Report each line below that carries the word "circles".

═══ Given records ═══

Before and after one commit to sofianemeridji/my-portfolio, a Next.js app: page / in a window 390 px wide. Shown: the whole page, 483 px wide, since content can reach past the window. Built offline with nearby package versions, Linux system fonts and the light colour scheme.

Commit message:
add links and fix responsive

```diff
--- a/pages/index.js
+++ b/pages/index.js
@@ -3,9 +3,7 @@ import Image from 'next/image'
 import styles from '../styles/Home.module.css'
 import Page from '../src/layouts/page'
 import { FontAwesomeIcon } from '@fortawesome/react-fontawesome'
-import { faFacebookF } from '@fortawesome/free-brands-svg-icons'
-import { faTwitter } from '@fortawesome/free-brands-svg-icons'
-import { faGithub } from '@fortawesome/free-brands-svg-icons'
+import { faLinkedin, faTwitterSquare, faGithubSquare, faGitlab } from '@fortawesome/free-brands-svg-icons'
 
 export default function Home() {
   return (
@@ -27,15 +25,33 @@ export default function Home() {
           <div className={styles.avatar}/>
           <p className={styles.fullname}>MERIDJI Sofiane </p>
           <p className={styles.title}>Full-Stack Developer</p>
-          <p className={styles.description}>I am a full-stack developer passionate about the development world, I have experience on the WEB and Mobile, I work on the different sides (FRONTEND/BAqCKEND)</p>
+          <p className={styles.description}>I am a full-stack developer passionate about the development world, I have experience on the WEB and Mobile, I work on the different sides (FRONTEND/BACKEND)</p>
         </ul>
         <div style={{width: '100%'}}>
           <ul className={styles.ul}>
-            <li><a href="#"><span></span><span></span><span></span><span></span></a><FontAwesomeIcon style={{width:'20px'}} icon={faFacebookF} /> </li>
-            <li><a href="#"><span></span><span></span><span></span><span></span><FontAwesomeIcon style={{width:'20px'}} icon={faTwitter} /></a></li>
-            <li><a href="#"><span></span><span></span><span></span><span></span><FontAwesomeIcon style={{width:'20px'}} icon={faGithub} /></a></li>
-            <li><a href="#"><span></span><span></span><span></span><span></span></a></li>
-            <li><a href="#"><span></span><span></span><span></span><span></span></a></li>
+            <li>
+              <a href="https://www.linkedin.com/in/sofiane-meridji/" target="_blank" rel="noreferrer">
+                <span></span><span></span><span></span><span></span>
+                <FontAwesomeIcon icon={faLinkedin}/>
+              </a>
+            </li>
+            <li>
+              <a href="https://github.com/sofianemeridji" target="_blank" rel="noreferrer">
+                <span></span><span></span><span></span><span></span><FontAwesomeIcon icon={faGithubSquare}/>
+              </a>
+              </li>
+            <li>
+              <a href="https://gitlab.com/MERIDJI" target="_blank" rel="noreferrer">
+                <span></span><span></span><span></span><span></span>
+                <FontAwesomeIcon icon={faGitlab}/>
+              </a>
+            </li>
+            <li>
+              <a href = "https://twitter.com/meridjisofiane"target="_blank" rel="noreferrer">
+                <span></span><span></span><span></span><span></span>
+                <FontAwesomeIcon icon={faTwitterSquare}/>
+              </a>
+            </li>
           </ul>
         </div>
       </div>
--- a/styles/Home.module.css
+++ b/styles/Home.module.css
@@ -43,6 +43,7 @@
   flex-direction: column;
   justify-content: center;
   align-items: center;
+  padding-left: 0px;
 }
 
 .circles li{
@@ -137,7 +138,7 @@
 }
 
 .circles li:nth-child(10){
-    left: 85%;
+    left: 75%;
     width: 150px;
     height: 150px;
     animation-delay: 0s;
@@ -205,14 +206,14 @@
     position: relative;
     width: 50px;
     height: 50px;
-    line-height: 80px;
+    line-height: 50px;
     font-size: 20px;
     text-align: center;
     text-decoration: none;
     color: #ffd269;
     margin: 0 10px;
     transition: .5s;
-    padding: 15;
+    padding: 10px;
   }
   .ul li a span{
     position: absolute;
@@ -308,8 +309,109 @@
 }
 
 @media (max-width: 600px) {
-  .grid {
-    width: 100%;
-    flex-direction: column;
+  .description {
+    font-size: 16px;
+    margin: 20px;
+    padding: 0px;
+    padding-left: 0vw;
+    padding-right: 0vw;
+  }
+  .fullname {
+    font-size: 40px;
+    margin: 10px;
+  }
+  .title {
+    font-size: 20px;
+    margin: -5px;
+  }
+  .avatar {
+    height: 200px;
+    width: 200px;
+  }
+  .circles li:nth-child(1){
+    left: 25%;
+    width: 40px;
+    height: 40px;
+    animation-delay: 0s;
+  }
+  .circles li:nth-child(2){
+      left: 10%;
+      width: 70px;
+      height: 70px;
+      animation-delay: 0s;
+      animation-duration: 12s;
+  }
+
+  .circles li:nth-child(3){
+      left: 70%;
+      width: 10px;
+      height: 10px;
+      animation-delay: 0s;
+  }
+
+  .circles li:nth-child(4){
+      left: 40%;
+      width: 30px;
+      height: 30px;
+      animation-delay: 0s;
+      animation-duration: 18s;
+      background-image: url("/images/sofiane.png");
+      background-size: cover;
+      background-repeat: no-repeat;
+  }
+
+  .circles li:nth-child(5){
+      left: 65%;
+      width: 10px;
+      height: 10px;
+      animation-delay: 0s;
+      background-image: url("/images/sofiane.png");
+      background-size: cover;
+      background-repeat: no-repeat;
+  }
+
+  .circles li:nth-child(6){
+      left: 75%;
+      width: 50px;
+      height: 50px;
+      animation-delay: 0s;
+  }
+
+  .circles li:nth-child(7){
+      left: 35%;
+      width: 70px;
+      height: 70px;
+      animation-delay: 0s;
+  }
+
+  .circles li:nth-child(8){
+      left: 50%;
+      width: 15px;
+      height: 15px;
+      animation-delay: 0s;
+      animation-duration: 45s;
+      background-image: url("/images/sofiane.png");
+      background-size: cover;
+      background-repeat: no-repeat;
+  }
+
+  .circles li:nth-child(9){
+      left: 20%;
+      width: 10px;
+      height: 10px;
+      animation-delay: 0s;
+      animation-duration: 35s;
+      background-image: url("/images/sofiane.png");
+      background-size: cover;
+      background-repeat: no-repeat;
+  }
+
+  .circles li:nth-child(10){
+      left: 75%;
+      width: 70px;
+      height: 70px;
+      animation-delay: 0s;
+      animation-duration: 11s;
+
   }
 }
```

═══

■ **Solution to this exercise**
 .circles li{
 .circles li:nth-child(10){
+  .circles li:nth-child(1){
+  .circles li:nth-child(2){
+  .circles li:nth-child(3){
+  .circles li:nth-child(4){
+  .circles li:nth-child(5){
+  .circles li:nth-child(6){
+  .circles li:nth-child(7){
+  .circles li:nth-child(8){
+  .circles li:nth-child(9){
+  .circles li:nth-child(10){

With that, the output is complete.